**Action item:** Exclude all pictures, then restate the entries below word for word.

***** Records to process

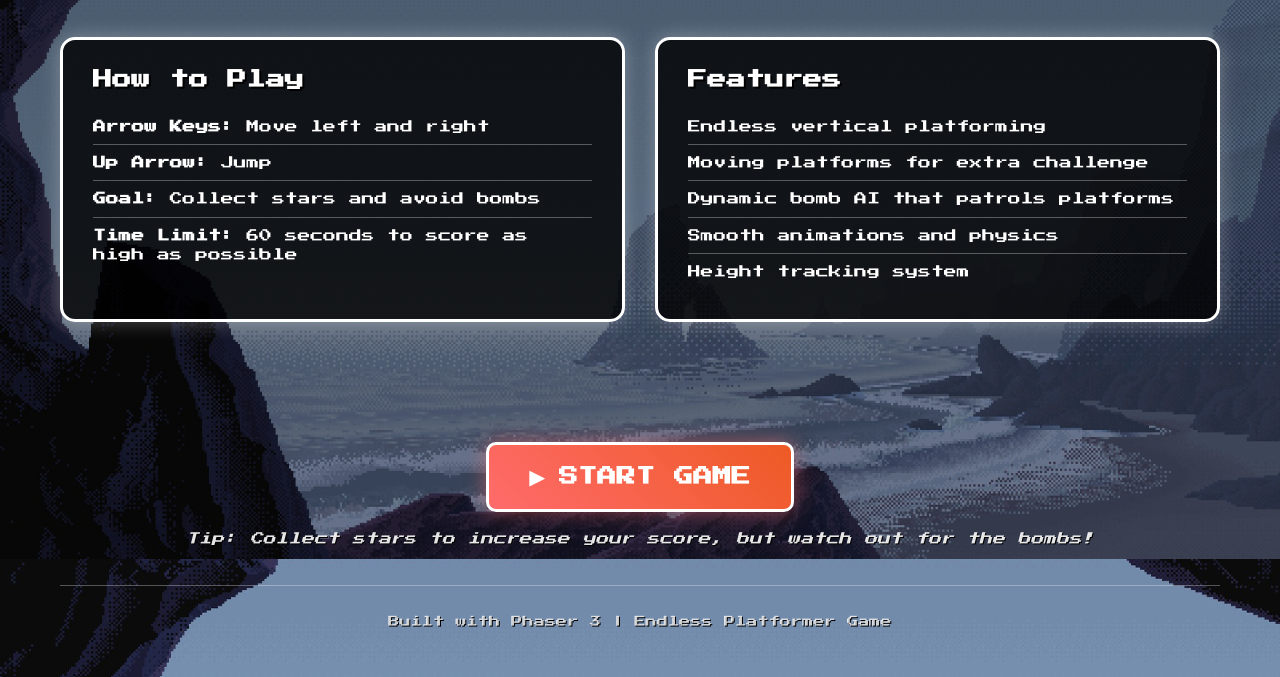
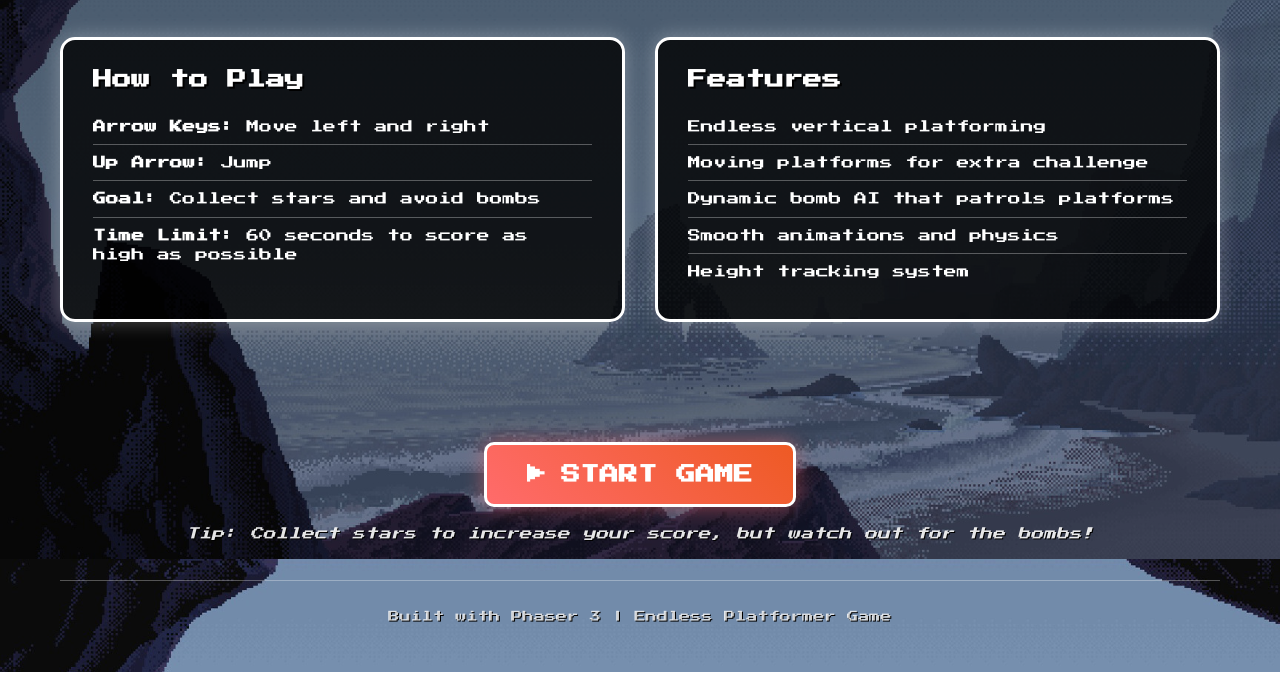
Before and after one commit to vanshwadhwa24/StarClimb, a plain HTML site: page home.html in a window 1280 px wide. Shown: the part 241-918 px from the top of the page. Drawn offline with Linux system fonts and the light colour scheme.

Commit message:
Local Fonts

```diff
--- a/styles.css
+++ b/styles.css
@@ -1,4 +1,11 @@
-@import url('https://fonts.googleapis.com/css2?family=Press+Start+2P&display=swap');
+/* @import url('https://fonts.googleapis.com/css2?family=Press+Start+2P&display=swap'); */
+
+@font-face {
+  font-family: "Press Start 2P";
+  src: url("./fonts/PressStart2P-Regular.ttf") format("truetype");
+  font-weight: normal;
+  font-style: normal;
+}
 
 * {
     margin: 0;
```
Also changed, not shown: fonts/OFL.txt (added), fonts/PressStart2P-Regular.ttf (added).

**********

**Response below:**
Before and after one commit to vanshwadhwa24/StarClimb, a plain HTML site: page home.html in a window 1280 px wide. Shown: the part 241-918 px from the top of the page. Drawn offline with Linux system fonts and the light colour scheme.

Commit message:
Local Fonts

```diff
--- a/styles.css
+++ b/styles.css
@@ -1,4 +1,11 @@
-@import url('https://fonts.googleapis.com/css2?family=Press+Start+2P&display=swap');
+/* @import url('https://fonts.googleapis.com/css2?family=Press+Start+2P&display=swap'); */
+
+@font-face {
+  font-family: "Press Start 2P";
+  src: url("./fonts/PressStart2P-Regular.ttf") format("truetype");
+  font-weight: normal;
+  font-style: normal;
+}
 
 * {
     margin: 0;
```
Also changed, not shown: fonts/OFL.txt (added), fonts/PressStart2P-Regular.ttf (added).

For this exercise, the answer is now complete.